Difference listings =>
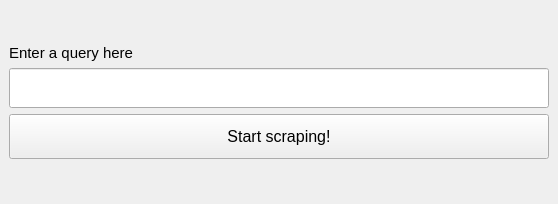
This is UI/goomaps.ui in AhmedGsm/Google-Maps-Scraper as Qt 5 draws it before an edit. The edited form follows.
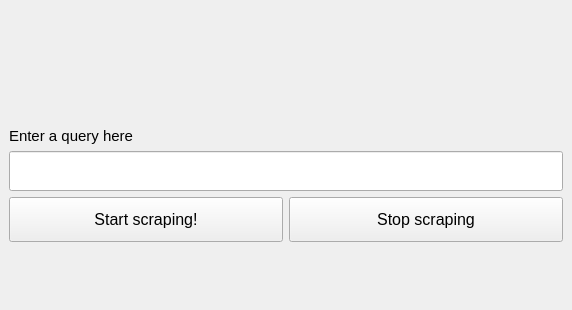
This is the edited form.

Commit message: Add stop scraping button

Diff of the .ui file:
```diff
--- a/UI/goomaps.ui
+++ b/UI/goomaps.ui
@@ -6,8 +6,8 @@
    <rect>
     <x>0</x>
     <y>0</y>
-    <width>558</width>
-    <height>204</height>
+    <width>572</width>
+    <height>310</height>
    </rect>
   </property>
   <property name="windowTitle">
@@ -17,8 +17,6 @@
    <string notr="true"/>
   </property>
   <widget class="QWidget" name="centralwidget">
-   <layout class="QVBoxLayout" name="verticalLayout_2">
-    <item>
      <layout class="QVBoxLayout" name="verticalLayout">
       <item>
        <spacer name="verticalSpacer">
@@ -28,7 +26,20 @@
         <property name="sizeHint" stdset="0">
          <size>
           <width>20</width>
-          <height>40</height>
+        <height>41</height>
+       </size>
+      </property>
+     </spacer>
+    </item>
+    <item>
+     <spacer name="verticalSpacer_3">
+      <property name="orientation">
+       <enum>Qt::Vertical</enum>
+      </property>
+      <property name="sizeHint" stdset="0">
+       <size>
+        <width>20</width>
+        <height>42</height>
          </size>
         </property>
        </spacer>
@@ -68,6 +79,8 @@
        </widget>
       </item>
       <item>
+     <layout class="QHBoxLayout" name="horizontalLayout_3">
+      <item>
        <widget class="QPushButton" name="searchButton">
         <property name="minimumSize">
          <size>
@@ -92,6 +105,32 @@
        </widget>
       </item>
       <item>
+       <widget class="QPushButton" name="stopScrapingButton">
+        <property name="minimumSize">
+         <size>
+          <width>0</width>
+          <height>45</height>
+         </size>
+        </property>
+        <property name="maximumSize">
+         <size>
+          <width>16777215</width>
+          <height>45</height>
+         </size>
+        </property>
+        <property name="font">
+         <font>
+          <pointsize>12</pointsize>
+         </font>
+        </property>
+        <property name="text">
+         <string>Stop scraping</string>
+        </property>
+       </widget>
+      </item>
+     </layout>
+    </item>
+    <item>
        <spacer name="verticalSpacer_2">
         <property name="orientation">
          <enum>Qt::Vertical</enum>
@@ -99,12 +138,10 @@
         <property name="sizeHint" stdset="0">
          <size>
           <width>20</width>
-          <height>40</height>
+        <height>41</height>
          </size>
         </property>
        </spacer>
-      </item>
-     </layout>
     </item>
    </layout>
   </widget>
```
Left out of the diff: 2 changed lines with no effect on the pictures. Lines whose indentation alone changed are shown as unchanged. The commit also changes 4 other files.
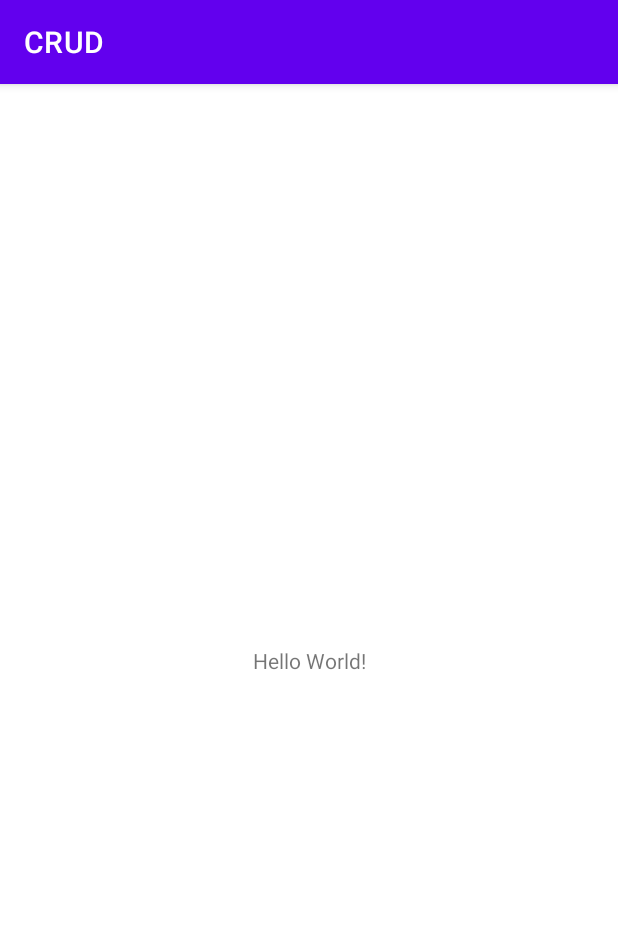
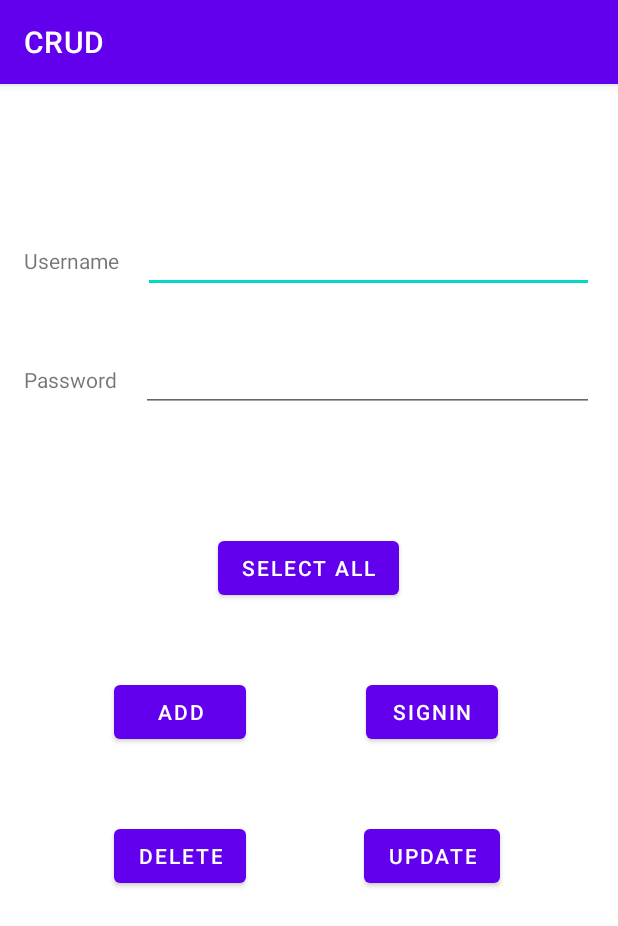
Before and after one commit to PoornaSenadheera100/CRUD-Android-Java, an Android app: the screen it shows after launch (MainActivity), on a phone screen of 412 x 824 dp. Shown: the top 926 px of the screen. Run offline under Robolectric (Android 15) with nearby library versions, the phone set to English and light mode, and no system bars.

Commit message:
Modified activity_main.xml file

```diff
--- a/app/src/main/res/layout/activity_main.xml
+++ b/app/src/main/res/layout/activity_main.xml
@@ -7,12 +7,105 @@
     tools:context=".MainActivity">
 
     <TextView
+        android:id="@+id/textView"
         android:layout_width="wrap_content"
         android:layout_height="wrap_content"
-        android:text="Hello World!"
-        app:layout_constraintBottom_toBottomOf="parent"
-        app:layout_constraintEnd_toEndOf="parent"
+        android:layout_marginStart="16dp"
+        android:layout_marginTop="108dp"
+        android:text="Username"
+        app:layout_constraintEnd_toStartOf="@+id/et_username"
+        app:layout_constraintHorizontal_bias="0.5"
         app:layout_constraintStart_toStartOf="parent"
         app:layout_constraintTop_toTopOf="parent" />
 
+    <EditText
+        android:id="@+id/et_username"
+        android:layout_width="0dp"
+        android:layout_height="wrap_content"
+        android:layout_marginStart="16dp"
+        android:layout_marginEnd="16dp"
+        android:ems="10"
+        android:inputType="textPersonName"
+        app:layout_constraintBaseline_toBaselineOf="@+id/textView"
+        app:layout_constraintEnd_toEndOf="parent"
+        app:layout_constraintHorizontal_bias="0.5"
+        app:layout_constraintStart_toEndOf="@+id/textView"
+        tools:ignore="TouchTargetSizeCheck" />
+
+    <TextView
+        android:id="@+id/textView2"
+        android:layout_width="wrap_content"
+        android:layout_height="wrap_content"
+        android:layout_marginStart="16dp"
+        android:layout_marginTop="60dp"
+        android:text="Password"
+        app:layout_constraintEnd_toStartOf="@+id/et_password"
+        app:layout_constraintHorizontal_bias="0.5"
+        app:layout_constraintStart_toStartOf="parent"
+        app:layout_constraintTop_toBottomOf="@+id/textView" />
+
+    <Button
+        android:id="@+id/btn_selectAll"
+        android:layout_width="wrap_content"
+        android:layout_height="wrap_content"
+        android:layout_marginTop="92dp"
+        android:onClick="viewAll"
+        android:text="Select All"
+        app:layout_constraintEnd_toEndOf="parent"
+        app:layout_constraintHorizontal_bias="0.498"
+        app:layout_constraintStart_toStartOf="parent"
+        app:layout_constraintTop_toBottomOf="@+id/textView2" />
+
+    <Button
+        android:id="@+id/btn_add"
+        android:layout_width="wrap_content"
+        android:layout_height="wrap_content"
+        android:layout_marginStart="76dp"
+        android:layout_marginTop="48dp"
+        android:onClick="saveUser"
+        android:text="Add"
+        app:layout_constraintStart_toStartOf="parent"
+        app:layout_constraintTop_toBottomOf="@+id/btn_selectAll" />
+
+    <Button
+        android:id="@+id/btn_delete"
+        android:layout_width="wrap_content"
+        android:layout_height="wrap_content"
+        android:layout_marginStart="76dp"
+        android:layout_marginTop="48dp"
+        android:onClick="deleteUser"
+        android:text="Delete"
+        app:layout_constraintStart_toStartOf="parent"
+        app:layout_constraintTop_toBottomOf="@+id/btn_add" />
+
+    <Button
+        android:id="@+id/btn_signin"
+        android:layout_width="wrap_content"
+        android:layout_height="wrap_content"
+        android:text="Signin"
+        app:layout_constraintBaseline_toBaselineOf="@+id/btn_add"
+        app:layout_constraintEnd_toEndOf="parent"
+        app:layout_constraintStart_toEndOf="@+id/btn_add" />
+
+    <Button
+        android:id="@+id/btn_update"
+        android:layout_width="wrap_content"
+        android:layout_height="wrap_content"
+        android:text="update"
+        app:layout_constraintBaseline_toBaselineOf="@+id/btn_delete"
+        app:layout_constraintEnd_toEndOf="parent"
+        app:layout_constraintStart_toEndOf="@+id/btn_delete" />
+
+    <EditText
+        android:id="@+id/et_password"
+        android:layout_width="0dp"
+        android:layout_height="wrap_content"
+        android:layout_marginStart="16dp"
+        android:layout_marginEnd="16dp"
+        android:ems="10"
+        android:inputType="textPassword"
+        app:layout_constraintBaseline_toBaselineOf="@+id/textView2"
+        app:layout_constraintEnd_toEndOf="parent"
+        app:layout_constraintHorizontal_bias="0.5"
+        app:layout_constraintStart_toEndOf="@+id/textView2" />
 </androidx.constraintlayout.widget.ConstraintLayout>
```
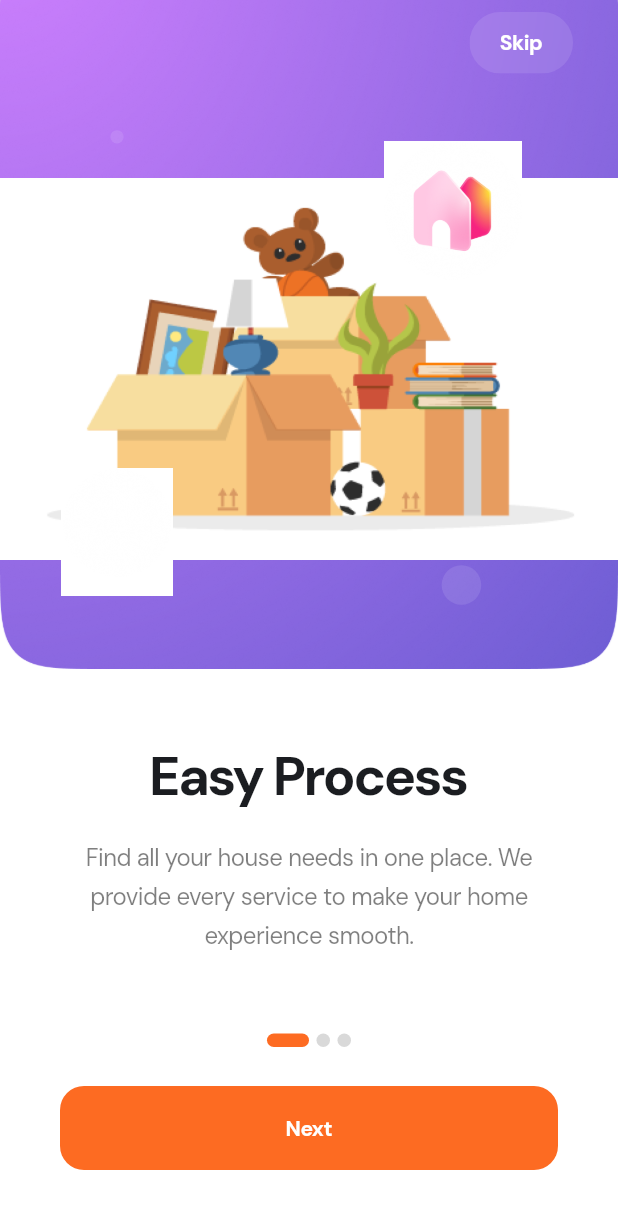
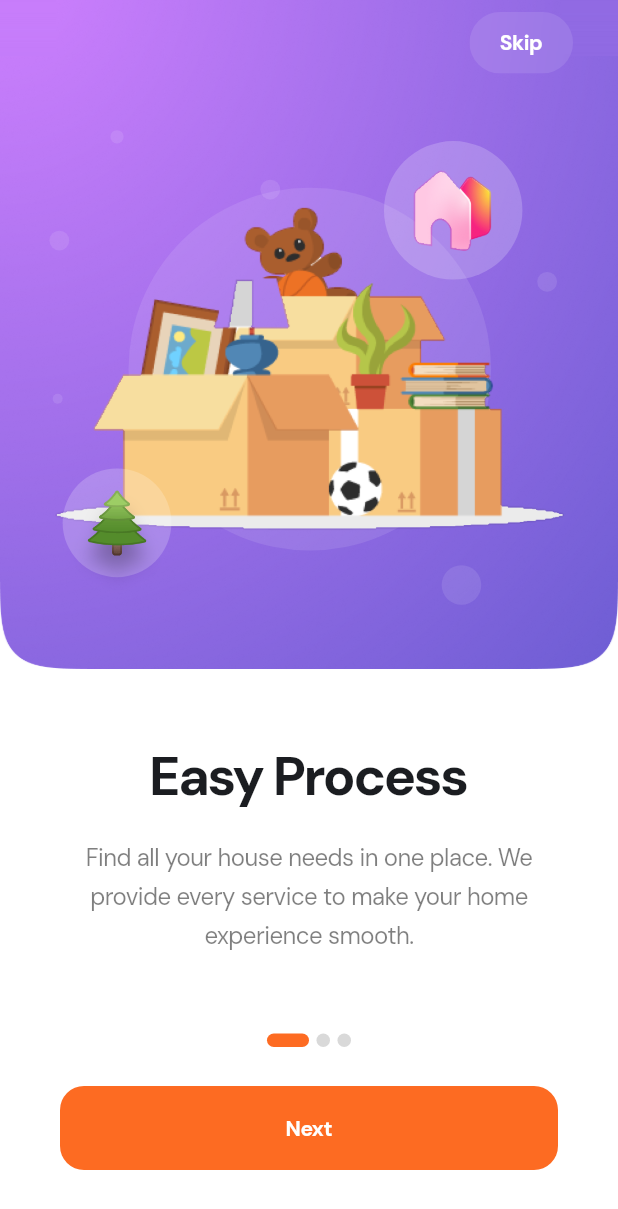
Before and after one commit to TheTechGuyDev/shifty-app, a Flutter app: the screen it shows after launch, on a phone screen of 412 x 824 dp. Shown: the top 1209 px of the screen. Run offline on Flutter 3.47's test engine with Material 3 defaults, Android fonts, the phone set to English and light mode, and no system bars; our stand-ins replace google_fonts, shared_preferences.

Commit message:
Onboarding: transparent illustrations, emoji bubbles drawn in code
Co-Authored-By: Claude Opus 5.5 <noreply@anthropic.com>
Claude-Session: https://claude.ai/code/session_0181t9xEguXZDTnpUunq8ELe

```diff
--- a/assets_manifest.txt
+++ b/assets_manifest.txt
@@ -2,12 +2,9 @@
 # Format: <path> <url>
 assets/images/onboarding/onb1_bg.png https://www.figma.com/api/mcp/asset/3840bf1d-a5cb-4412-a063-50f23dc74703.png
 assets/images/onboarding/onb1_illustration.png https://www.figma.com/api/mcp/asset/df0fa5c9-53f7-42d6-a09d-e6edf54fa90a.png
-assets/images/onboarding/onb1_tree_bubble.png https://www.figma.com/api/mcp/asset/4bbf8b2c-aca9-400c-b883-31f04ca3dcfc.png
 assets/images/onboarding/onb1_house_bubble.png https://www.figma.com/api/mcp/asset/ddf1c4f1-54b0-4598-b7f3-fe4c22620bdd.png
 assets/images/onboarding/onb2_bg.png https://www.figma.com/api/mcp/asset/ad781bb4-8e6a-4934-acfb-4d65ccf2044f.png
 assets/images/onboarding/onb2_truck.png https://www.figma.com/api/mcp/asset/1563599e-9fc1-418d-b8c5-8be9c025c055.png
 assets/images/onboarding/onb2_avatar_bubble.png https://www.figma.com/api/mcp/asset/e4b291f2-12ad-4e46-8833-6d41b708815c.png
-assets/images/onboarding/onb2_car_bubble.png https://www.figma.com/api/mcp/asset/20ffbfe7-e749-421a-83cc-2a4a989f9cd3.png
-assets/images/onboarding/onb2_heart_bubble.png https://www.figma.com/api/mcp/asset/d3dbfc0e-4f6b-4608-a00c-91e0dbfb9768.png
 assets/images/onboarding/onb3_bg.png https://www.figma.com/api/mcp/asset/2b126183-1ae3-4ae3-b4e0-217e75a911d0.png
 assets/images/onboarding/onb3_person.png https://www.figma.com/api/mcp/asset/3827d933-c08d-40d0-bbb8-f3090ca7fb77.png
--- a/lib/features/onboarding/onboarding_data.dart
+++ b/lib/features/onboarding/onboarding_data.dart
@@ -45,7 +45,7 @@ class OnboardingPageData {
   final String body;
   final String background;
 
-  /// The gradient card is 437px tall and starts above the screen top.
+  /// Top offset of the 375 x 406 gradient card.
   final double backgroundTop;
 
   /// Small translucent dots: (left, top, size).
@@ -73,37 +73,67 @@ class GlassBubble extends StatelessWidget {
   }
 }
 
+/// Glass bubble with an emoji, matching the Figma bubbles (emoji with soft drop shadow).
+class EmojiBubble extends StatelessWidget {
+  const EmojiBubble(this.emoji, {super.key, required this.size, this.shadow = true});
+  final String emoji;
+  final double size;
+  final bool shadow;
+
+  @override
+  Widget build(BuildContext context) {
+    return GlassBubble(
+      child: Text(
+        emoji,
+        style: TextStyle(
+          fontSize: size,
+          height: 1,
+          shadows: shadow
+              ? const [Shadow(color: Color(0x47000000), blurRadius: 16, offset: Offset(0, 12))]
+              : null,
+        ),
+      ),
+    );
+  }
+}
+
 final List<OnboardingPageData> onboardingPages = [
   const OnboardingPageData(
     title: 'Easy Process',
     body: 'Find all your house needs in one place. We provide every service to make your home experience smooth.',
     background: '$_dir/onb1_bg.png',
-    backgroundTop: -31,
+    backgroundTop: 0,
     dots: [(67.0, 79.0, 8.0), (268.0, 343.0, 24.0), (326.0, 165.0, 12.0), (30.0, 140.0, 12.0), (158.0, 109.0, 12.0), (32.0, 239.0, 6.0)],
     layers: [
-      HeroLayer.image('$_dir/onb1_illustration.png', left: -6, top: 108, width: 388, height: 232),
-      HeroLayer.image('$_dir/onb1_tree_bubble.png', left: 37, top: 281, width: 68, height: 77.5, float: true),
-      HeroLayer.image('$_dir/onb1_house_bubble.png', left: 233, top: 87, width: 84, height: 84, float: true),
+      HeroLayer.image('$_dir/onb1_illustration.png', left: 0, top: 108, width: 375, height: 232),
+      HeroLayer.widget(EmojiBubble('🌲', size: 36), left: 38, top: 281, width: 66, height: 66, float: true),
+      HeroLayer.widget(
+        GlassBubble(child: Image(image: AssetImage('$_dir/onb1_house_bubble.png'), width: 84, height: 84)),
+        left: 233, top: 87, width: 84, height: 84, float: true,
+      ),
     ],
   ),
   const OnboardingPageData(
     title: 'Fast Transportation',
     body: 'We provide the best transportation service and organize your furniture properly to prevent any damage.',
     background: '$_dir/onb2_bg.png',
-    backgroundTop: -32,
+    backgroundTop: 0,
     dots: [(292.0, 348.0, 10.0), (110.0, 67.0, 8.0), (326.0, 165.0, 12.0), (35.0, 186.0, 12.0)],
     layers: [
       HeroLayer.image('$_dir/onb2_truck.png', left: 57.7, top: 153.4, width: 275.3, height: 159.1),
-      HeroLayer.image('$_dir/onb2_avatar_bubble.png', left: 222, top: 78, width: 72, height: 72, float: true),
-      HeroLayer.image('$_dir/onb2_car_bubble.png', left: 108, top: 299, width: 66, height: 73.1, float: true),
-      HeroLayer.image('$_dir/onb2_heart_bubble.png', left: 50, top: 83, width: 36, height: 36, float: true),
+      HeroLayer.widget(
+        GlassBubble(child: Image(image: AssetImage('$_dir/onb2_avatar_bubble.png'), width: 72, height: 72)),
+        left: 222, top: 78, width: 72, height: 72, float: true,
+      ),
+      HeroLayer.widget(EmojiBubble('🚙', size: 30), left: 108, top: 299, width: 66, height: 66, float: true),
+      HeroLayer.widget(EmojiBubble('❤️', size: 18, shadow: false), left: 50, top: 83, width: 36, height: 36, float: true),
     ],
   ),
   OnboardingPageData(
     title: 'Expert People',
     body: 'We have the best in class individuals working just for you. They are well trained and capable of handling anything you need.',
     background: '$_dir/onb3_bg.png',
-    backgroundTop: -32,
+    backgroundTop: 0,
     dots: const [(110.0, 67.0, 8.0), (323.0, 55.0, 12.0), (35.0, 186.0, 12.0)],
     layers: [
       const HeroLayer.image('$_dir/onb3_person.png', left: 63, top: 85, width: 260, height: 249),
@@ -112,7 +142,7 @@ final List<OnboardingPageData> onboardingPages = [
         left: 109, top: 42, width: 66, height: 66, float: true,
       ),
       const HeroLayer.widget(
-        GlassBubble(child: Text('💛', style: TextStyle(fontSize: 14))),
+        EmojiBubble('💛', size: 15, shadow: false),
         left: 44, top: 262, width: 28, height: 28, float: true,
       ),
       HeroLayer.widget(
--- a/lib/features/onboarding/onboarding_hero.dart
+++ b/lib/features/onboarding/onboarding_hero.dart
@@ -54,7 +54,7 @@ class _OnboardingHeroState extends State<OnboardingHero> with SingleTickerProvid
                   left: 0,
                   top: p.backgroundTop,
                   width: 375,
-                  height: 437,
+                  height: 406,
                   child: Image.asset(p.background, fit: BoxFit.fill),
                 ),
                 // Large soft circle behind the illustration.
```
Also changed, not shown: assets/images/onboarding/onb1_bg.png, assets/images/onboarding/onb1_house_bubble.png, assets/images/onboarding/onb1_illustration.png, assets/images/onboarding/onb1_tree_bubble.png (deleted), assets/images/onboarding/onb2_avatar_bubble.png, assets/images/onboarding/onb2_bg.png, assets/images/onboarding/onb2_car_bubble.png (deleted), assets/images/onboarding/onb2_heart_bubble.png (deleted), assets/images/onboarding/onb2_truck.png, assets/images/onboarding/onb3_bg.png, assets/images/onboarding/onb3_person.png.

WHAT NEEDS TO BE DONE =>
Copy from the entries only those lines that hold the word "final".

ANSWER BOX =>
   final String body;
   final String background;
   final double backgroundTop;
+  final String emoji;
+  final double size;
+  final bool shadow;
 final List<OnboardingPageData> onboardingPages = [
@@ -112,7 +142,7 @@ final List<OnboardingPageData> onboardingPages = [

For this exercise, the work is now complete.